**Activity**
Below are the records; collect from them each line containing the string "bottom".

**Data**
────────────────────
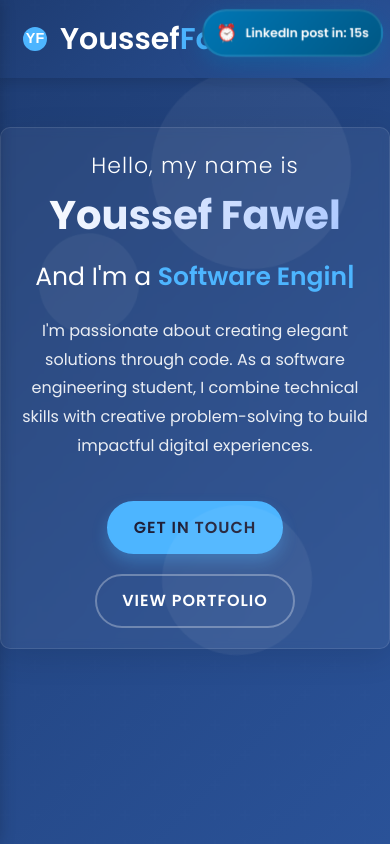
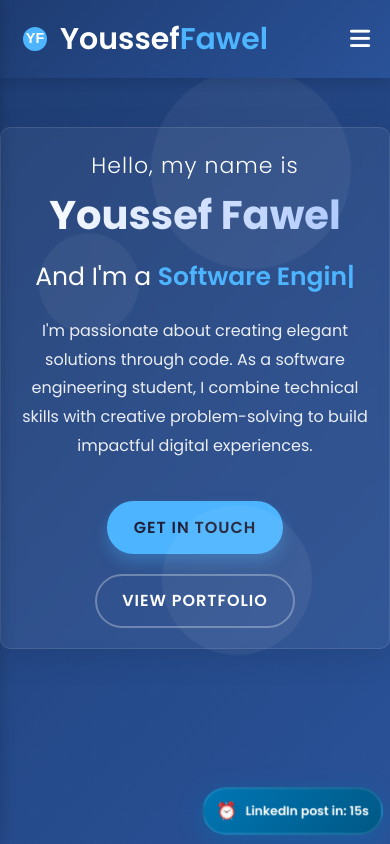
Before and after one commit to Youssef-Fawel/Portfolio, a React (Create React App) app: page / in a window 390 px wide. Shown: the top 844 px of the page. Built offline with nearby package versions, Linux system fonts and the light colour scheme.

Commit message:
Update LinkedInPopup.css

```diff
--- a/src/styles/LinkedInPopup.css
+++ b/src/styles/LinkedInPopup.css
@@ -1,7 +1,7 @@
 /* Countdown Indicator */
 .countdown-indicator {
   position: fixed;
-  top: 20px;
+  bottom: 20px; /* Changed from top to bottom */
   right: 20px;
   background: linear-gradient(135deg, #0077b5 0%, #005885 100%);
   color: white;
@@ -377,7 +377,7 @@
 /* Mobile Responsiveness */
 @media (max-width: 768px) {
   .countdown-indicator {
-    top: 15px;
+    bottom: 15px; /* Changed from top to bottom */
     right: 15px;
     padding: 10px 16px;
     font-size: 13px;
@@ -434,7 +434,7 @@
 
 @media (max-width: 480px) {
   .countdown-indicator {
-    top: 10px;
+    bottom: 10px; /* Changed from top to bottom */
     right: 10px;
     padding: 8px 12px;
     font-size: 12px;
@@ -516,7 +516,7 @@
 /* Extra small screens */
 @media (max-width: 360px) {
   .countdown-indicator {
-    top: 8px;
+    bottom: 8px; /* Changed from top to bottom */
     right: 8px;
     padding: 6px 10px;
     font-size: 11px;
@@ -585,7 +585,7 @@
 
 @media (max-height: 600px) {
   .countdown-indicator {
-    top: 10px;
+    bottom: 10px; /* Changed from top to bottom */
     right: 10px;
   }
 
```
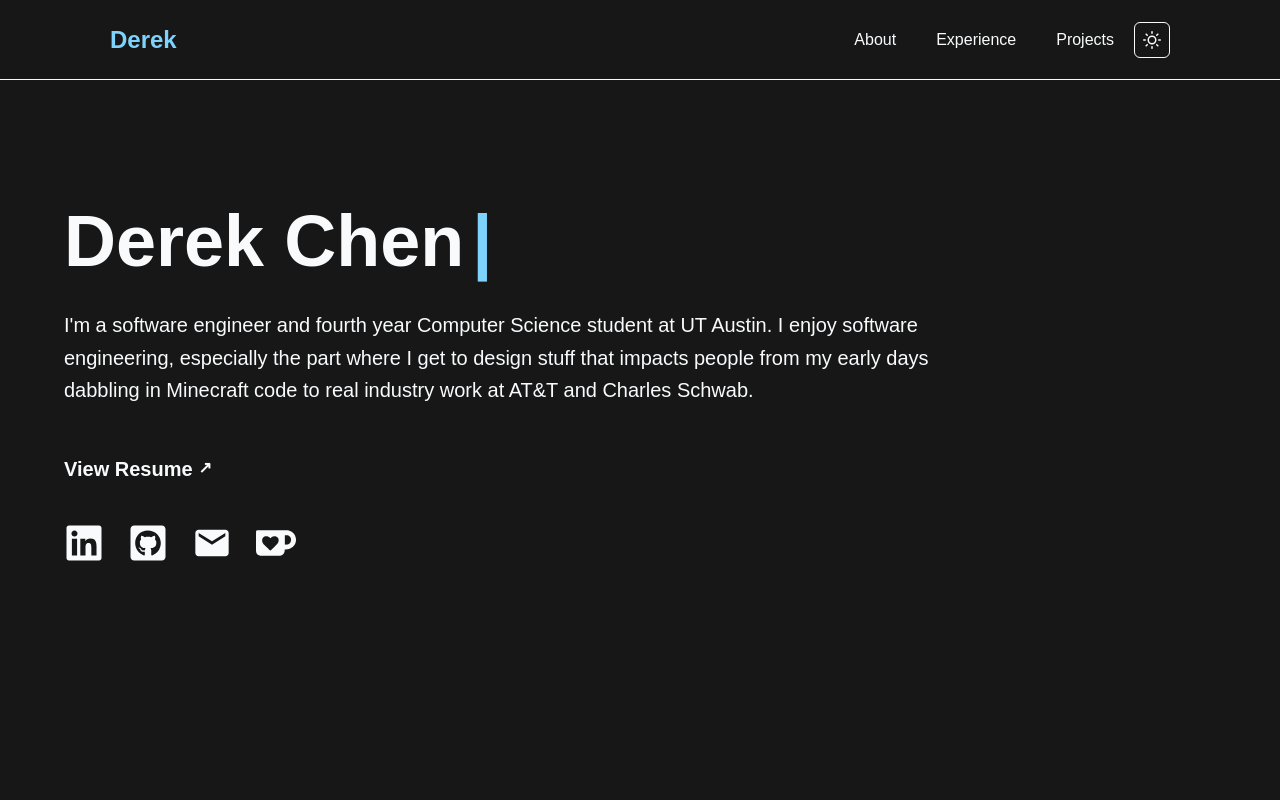
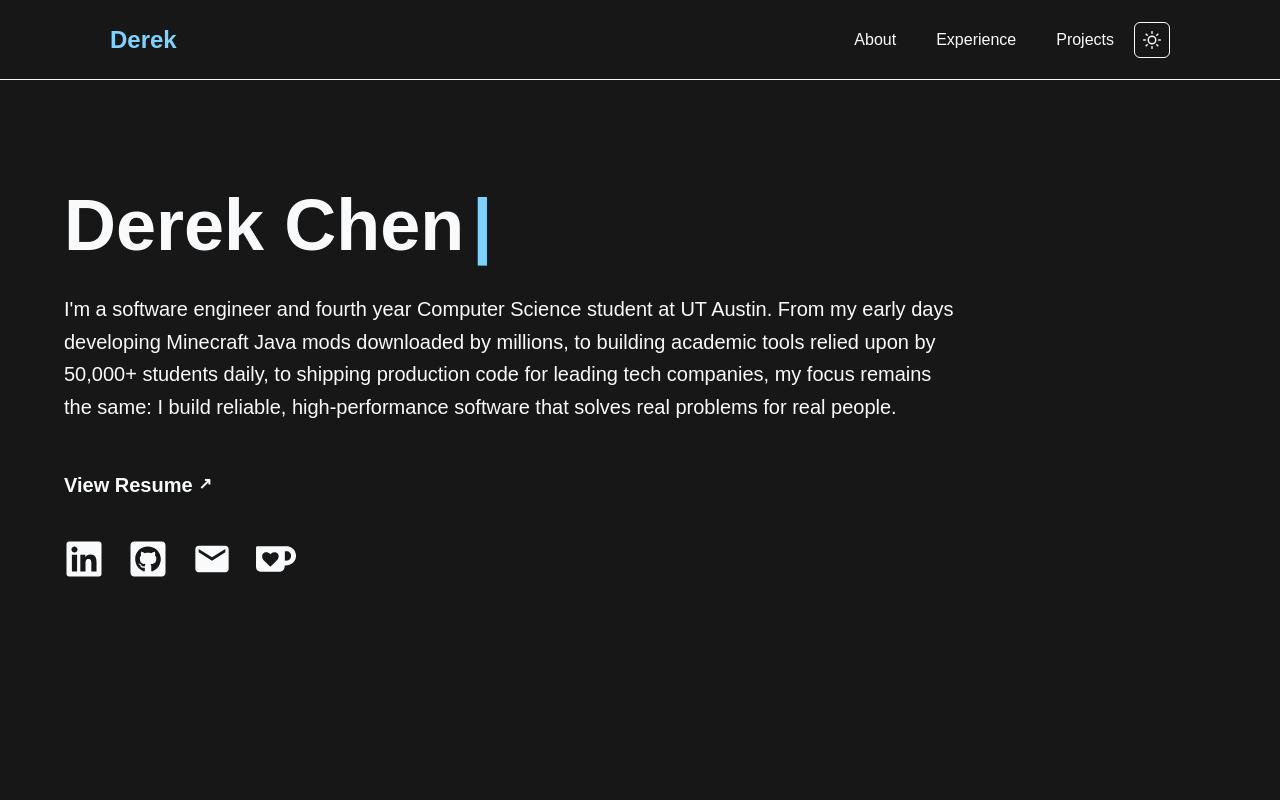
Before and after one commit to DereC4/derek-chen-website, a Next.js app: page / in a window 1280 px wide. Shown: the top 800 px of the page. Built offline with nearby package versions, Linux system fonts and the light colour scheme.

Commit message:
feat: feels a bit weird to flex myself but i have changed my intro to do that

```diff
--- a/src/app/page.tsx
+++ b/src/app/page.tsx
@@ -44,10 +44,11 @@ export default function Home() {
                     </div>
                     <div className='max-w-4xl mb-12'>
                         <p className='text-lg md:text-xl text-muted-foreground leading-relaxed mb-6'>
-                            I'm a software engineer and fourth year Computer Science student at UT Austin. I enjoy
-                            software engineering, especially the part where I get to design stuff that impacts people
-                            from my early days dabbling in Minecraft code to real industry work at AT&T and Charles
-                            Schwab.
+                            I'm a software engineer and fourth year Computer Science student at UT Austin. From my early
+                            days developing Minecraft Java mods downloaded by millions, to building academic tools
+                            relied upon by 50,000+ students daily, to shipping production code for leading tech
+                            companies, my focus remains the same: I build reliable, high-performance software that
+                            solves real problems for real people.
                         </p>
                     </div>
                     <div className='flex justify-start items-center gap-8 mb-10'>
```
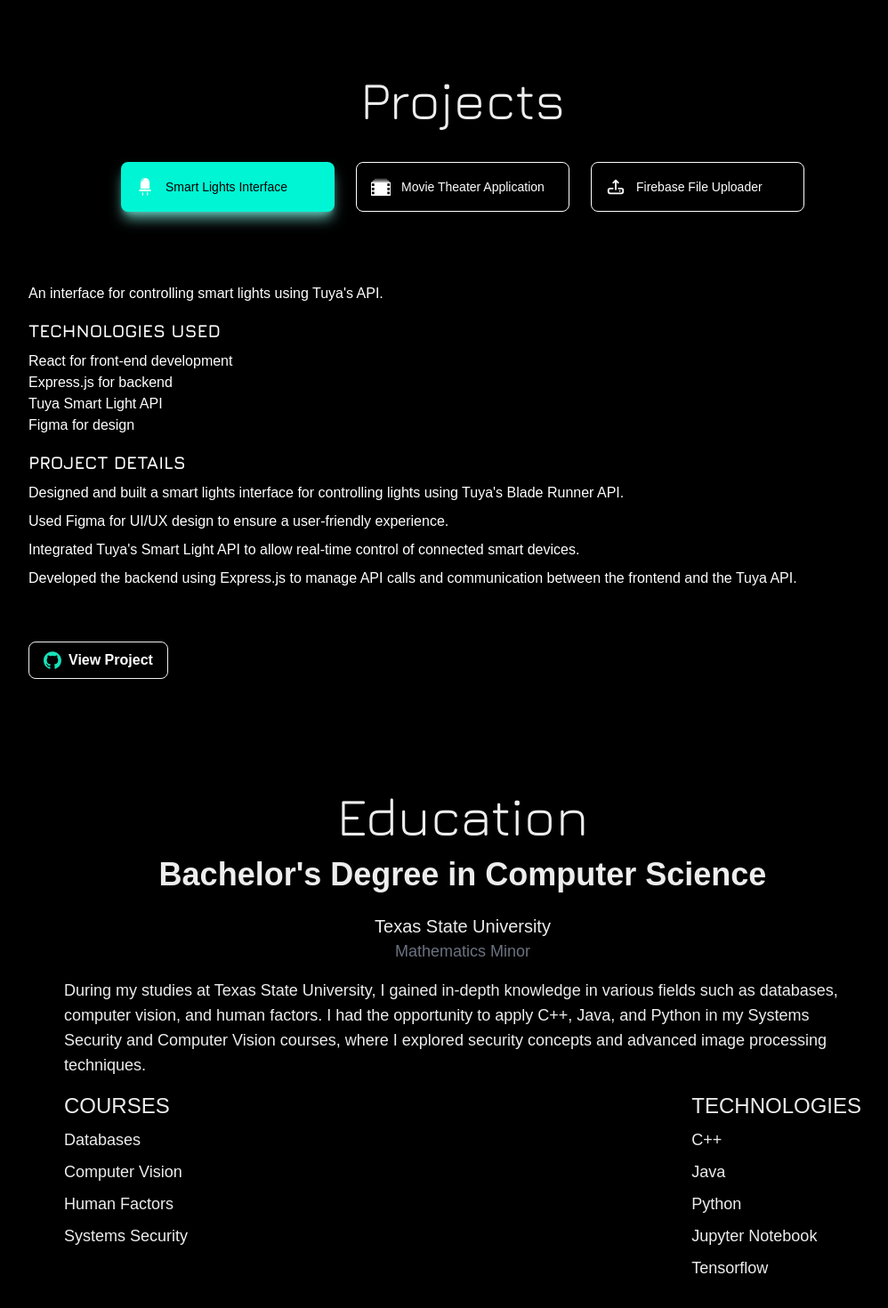
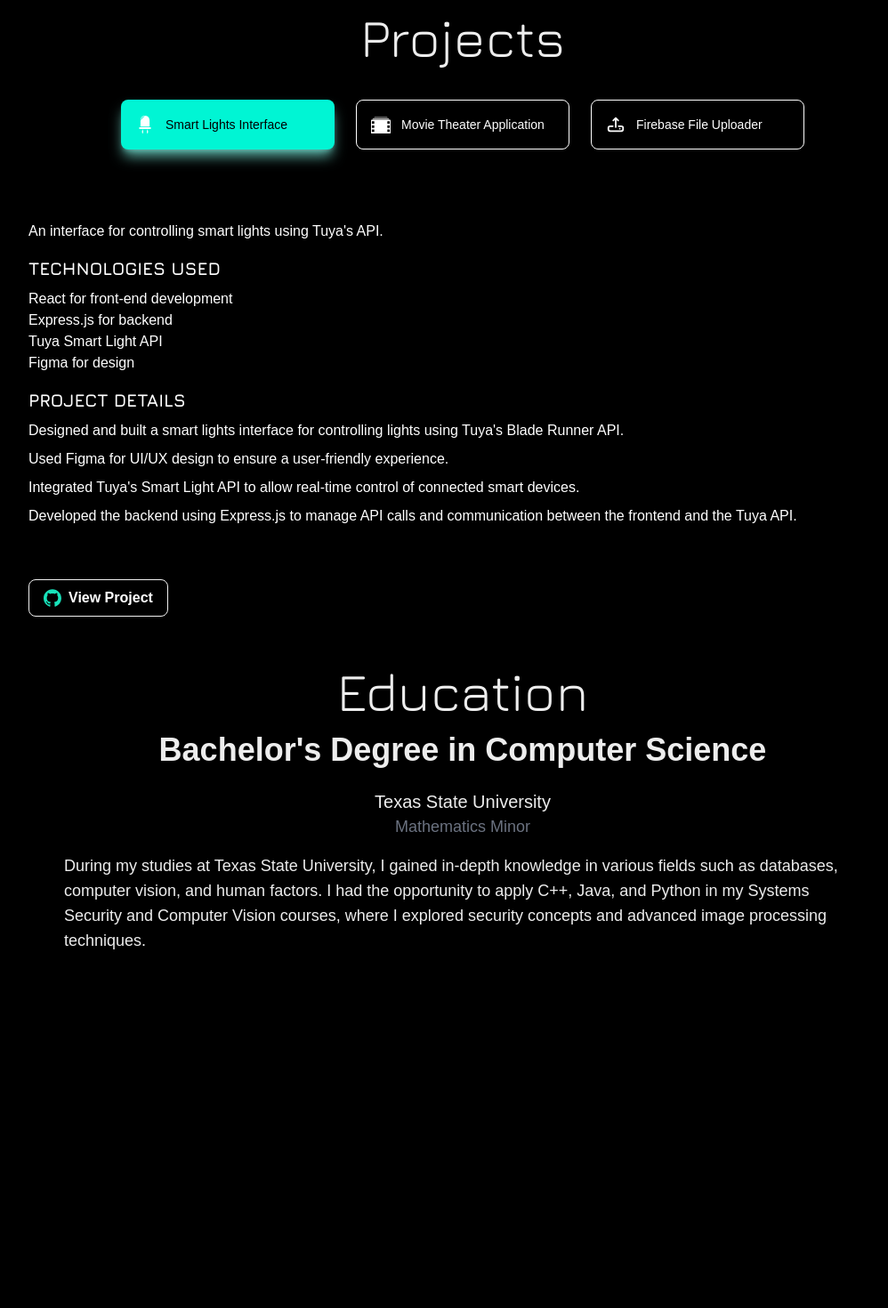
Before and after one commit to jonnyboi42/Portfolio, a Next.js app: page / in a window 1280 px wide. Shown: the part 1282-2752 px from the top of the page at 89% size, without its empty margins (120-1118 px from the left). After the commit the page ends 2465 px from the top, so only its background shows below. Built offline with nearby package versions, Linux system fonts and the light colour scheme; a web font is replaced by a local one.

Commit message:
Fixed Margin

```diff
--- a/components/Education.tsx
+++ b/components/Education.tsx
@@ -19,7 +19,7 @@
 
 const Education = () => {
   return (
-    <section className="max-w-4xl mx-auto mt-[100px]" id="education">
+    <section className="max-w-4xl mx-auto mt-[55px] sm:mt-50px] md:mt-[30px]">
       <h3 className="text-center text-6xl font-jura">Education</h3>
       <h1 className="text-4xl font-semibold text-center mb-6 flex items-center justify-center gap-2 pt-4">
         {/* Use the Image component with the path from educationIcons
@@ -38,7 +38,7 @@
       <p className="mb-4 text-lg text-center sm:text-left">
         {EducationDetails.Description}
       </p>
-      <div>
+      {/* <div>
         <div className="flex justify-between">
           <div>
             <h2 className="text-2xl font-medium mb-2">COURSES</h2>
@@ -61,7 +61,7 @@
             </ul>
           </div>
         </div>
-      </div>
+      </div> */}
     </section>
   );
 };
--- a/components/Projects.tsx
+++ b/components/Projects.tsx
@@ -87,7 +87,7 @@
 
   return (
     <section
-      className="max-w-5xl mx-auto mt-[100px]  border-[#4444446b]"
+      className="max-w-5xl mx-auto mt-[55px] sm:mt-50px] md:mt-[30px]  border-[#4444446b]"
       id="projects"
     >
       <h1 className="text-6xl text-center mb-10 font-jura">Projects</h1>
```
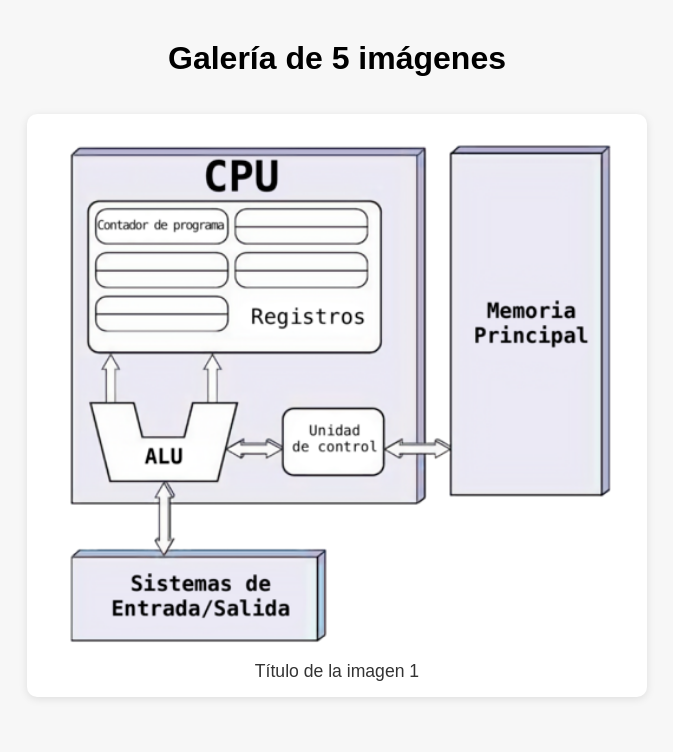
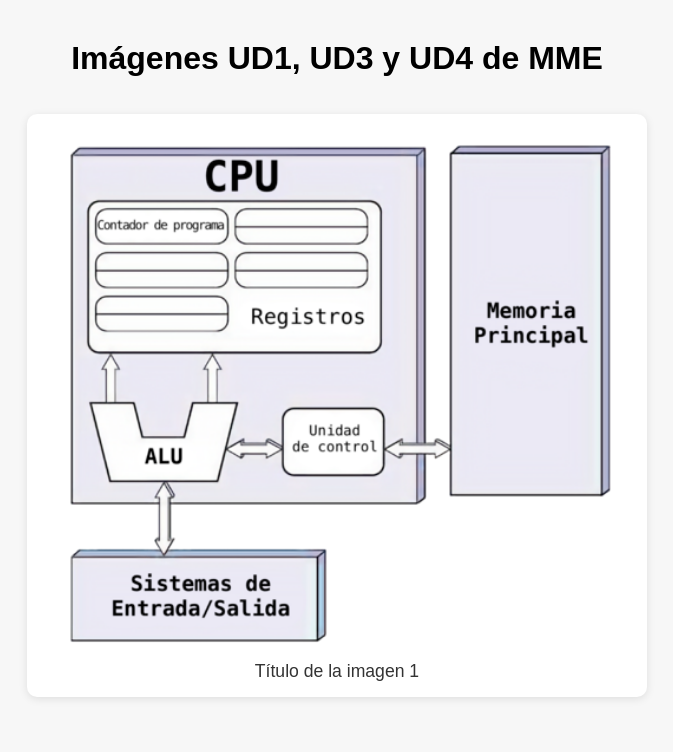
Before and after one commit to antoniocecilia/MME-UD1-3-4, a plain HTML site: page index.html in a window 1280 px wide. Shown: the top 752 px of the page, without its empty margins (303-976 px from the left). Drawn offline with Linux system fonts and the light colour scheme.

Commit message:
Update index.html

```diff
--- a/index.html
+++ b/index.html
@@ -3,7 +3,7 @@
 <head>
     <meta charset="UTF-8" />
     <meta name="viewport" content="width=device-width, initial-scale=1.0" />
-    <title>Galería de Imágenes</title>
+    <title>Imágenes UD1, UD3 y UD4 de MME</title>
     <style>
         body {
             font-family: Arial, sans-serif;
@@ -41,7 +41,7 @@
     </style>
 </head>
 <body>
-    <h1>Galería de 5 imágenes</h1>
+    <h1>Imágenes UD1, UD3 y UD4 de MME</h1>
 
     <div class="galeria">
         <figure>
```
────────────────────
**Solution**
+  bottom: 20px; /* Changed from top to bottom */
+    bottom: 15px; /* Changed from top to bottom */
+    bottom: 10px; /* Changed from top to bottom */
+    bottom: 8px; /* Changed from top to bottom */
+    bottom: 10px; /* Changed from top to bottom */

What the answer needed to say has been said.